• _PROBLEM STATEMENT_
Copy each line below word for word and drop every image.
[DATA FOR ANALYSIS]
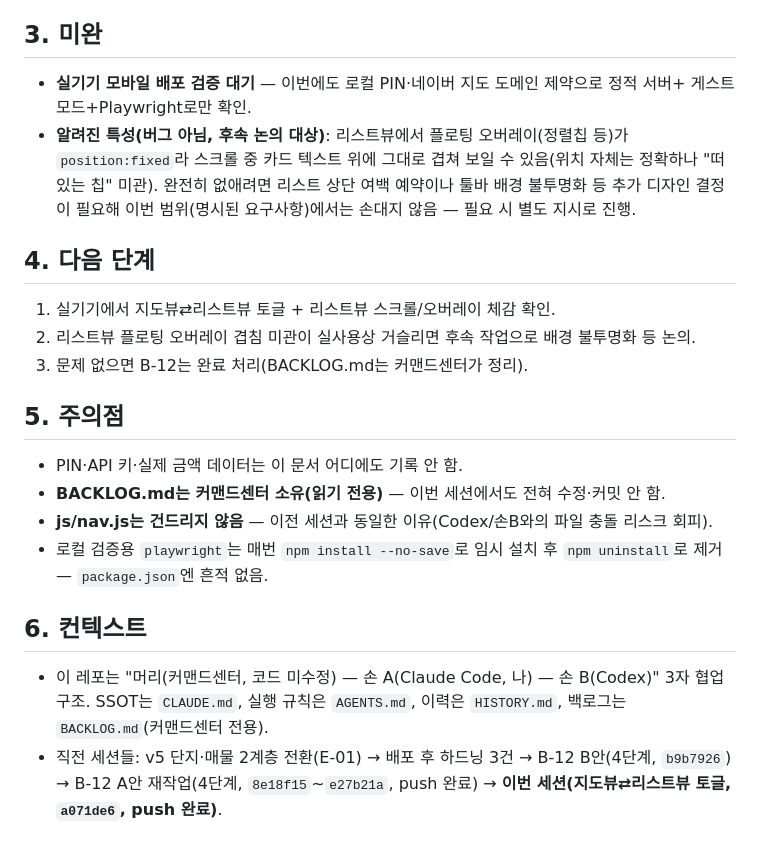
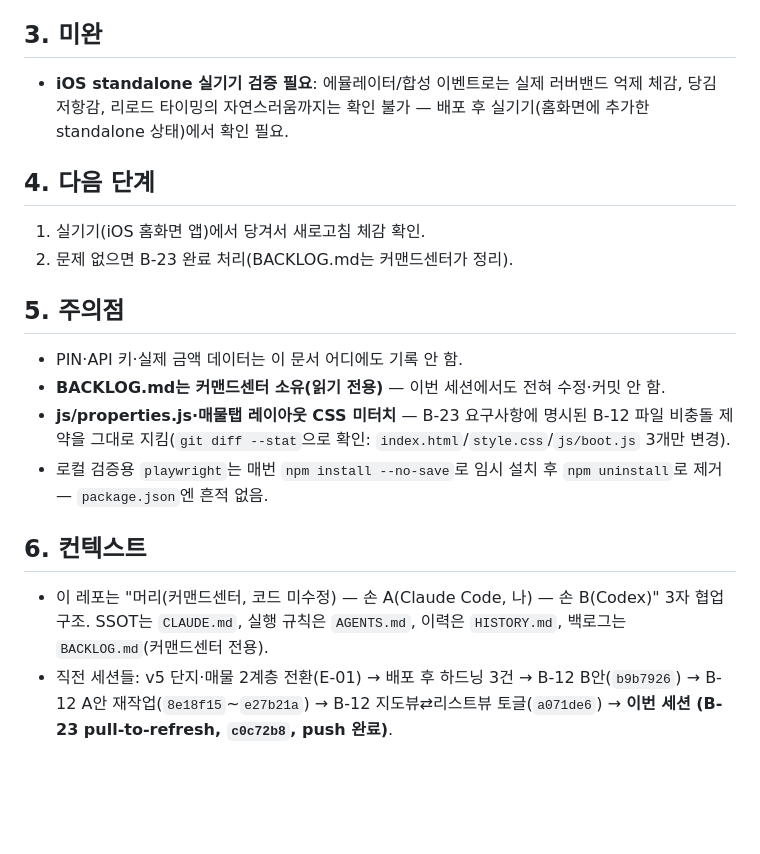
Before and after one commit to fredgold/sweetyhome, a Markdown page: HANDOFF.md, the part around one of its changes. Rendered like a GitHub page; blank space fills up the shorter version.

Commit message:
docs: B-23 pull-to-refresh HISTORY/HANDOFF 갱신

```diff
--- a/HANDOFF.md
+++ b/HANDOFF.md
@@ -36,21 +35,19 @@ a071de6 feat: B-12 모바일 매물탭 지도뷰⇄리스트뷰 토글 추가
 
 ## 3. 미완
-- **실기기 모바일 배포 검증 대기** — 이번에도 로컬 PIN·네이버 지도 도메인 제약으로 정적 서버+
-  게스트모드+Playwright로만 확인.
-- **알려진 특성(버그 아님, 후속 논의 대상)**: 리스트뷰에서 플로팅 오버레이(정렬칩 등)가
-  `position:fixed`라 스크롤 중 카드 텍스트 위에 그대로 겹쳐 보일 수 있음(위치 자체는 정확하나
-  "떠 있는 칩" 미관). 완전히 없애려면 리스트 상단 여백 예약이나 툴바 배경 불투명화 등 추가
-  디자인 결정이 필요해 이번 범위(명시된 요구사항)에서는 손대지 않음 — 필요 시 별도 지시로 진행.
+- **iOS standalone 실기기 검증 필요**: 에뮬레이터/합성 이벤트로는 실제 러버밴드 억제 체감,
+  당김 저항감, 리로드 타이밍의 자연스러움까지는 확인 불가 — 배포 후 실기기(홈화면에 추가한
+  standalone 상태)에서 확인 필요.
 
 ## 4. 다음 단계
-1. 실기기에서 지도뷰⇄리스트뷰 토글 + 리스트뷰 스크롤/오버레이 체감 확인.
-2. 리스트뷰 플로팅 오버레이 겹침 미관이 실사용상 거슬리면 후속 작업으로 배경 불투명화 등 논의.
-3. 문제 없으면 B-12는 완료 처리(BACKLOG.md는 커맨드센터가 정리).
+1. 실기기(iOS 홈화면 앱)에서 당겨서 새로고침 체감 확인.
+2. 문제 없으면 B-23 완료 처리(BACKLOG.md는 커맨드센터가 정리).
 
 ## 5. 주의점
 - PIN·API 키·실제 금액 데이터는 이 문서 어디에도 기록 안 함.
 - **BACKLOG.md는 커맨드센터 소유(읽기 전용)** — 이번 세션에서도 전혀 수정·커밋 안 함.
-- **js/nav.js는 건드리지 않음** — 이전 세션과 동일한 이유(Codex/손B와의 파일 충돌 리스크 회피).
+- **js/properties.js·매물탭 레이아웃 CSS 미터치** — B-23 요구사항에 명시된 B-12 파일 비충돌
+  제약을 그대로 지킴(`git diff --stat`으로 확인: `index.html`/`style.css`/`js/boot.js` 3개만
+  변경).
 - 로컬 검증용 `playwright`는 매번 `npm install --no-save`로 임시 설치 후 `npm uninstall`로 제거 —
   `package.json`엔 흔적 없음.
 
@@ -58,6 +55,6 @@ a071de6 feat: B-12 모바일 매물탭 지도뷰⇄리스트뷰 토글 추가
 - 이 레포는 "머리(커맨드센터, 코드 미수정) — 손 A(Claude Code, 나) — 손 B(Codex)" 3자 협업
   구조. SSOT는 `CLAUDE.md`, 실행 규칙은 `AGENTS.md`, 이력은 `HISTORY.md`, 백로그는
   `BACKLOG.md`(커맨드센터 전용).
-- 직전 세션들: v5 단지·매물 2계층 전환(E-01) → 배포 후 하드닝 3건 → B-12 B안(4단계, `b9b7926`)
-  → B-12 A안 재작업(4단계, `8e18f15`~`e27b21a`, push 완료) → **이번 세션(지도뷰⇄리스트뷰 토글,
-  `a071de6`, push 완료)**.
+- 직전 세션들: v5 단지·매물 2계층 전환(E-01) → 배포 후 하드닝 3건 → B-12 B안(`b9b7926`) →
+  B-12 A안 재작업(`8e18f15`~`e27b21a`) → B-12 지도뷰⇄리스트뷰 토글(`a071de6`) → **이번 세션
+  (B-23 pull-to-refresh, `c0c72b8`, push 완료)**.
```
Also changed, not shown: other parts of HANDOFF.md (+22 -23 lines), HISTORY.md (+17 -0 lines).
[/DATA FOR ANALYSIS]
• _RESPONSE TO THIS TASK_
Before and after one commit to fredgold/sweetyhome, a Markdown page: HANDOFF.md, the part around one of its changes. Rendered like a GitHub page; blank space fills up the shorter version.

Commit message:
docs: B-23 pull-to-refresh HISTORY/HANDOFF 갱신

```diff
--- a/HANDOFF.md
+++ b/HANDOFF.md
@@ -36,21 +35,19 @@ a071de6 feat: B-12 모바일 매물탭 지도뷰⇄리스트뷰 토글 추가
 
 ## 3. 미완
-- **실기기 모바일 배포 검증 대기** — 이번에도 로컬 PIN·네이버 지도 도메인 제약으로 정적 서버+
-  게스트모드+Playwright로만 확인.
-- **알려진 특성(버그 아님, 후속 논의 대상)**: 리스트뷰에서 플로팅 오버레이(정렬칩 등)가
-  `position:fixed`라 스크롤 중 카드 텍스트 위에 그대로 겹쳐 보일 수 있음(위치 자체는 정확하나
-  "떠 있는 칩" 미관). 완전히 없애려면 리스트 상단 여백 예약이나 툴바 배경 불투명화 등 추가
-  디자인 결정이 필요해 이번 범위(명시된 요구사항)에서는 손대지 않음 — 필요 시 별도 지시로 진행.
+- **iOS standalone 실기기 검증 필요**: 에뮬레이터/합성 이벤트로는 실제 러버밴드 억제 체감,
+  당김 저항감, 리로드 타이밍의 자연스러움까지는 확인 불가 — 배포 후 실기기(홈화면에 추가한
+  standalone 상태)에서 확인 필요.
 
 ## 4. 다음 단계
-1. 실기기에서 지도뷰⇄리스트뷰 토글 + 리스트뷰 스크롤/오버레이 체감 확인.
-2. 리스트뷰 플로팅 오버레이 겹침 미관이 실사용상 거슬리면 후속 작업으로 배경 불투명화 등 논의.
-3. 문제 없으면 B-12는 완료 처리(BACKLOG.md는 커맨드센터가 정리).
+1. 실기기(iOS 홈화면 앱)에서 당겨서 새로고침 체감 확인.
+2. 문제 없으면 B-23 완료 처리(BACKLOG.md는 커맨드센터가 정리).
 
 ## 5. 주의점
 - PIN·API 키·실제 금액 데이터는 이 문서 어디에도 기록 안 함.
 - **BACKLOG.md는 커맨드센터 소유(읽기 전용)** — 이번 세션에서도 전혀 수정·커밋 안 함.
-- **js/nav.js는 건드리지 않음** — 이전 세션과 동일한 이유(Codex/손B와의 파일 충돌 리스크 회피).
+- **js/properties.js·매물탭 레이아웃 CSS 미터치** — B-23 요구사항에 명시된 B-12 파일 비충돌
+  제약을 그대로 지킴(`git diff --stat`으로 확인: `index.html`/`style.css`/`js/boot.js` 3개만
+  변경).
 - 로컬 검증용 `playwright`는 매번 `npm install --no-save`로 임시 설치 후 `npm uninstall`로 제거 —
   `package.json`엔 흔적 없음.
 
@@ -58,6 +55,6 @@ a071de6 feat: B-12 모바일 매물탭 지도뷰⇄리스트뷰 토글 추가
 - 이 레포는 "머리(커맨드센터, 코드 미수정) — 손 A(Claude Code, 나) — 손 B(Codex)" 3자 협업
   구조. SSOT는 `CLAUDE.md`, 실행 규칙은 `AGENTS.md`, 이력은 `HISTORY.md`, 백로그는
   `BACKLOG.md`(커맨드센터 전용).
-- 직전 세션들: v5 단지·매물 2계층 전환(E-01) → 배포 후 하드닝 3건 → B-12 B안(4단계, `b9b7926`)
-  → B-12 A안 재작업(4단계, `8e18f15`~`e27b21a`, push 완료) → **이번 세션(지도뷰⇄리스트뷰 토글,
-  `a071de6`, push 완료)**.
+- 직전 세션들: v5 단지·매물 2계층 전환(E-01) → 배포 후 하드닝 3건 → B-12 B안(`b9b7926`) →
+  B-12 A안 재작업(`8e18f15`~`e27b21a`) → B-12 지도뷰⇄리스트뷰 토글(`a071de6`) → **이번 세션
+  (B-23 pull-to-refresh, `c0c72b8`, push 완료)**.
```
Also changed, not shown: other parts of HANDOFF.md (+22 -23 lines), HISTORY.md (+17 -0 lines).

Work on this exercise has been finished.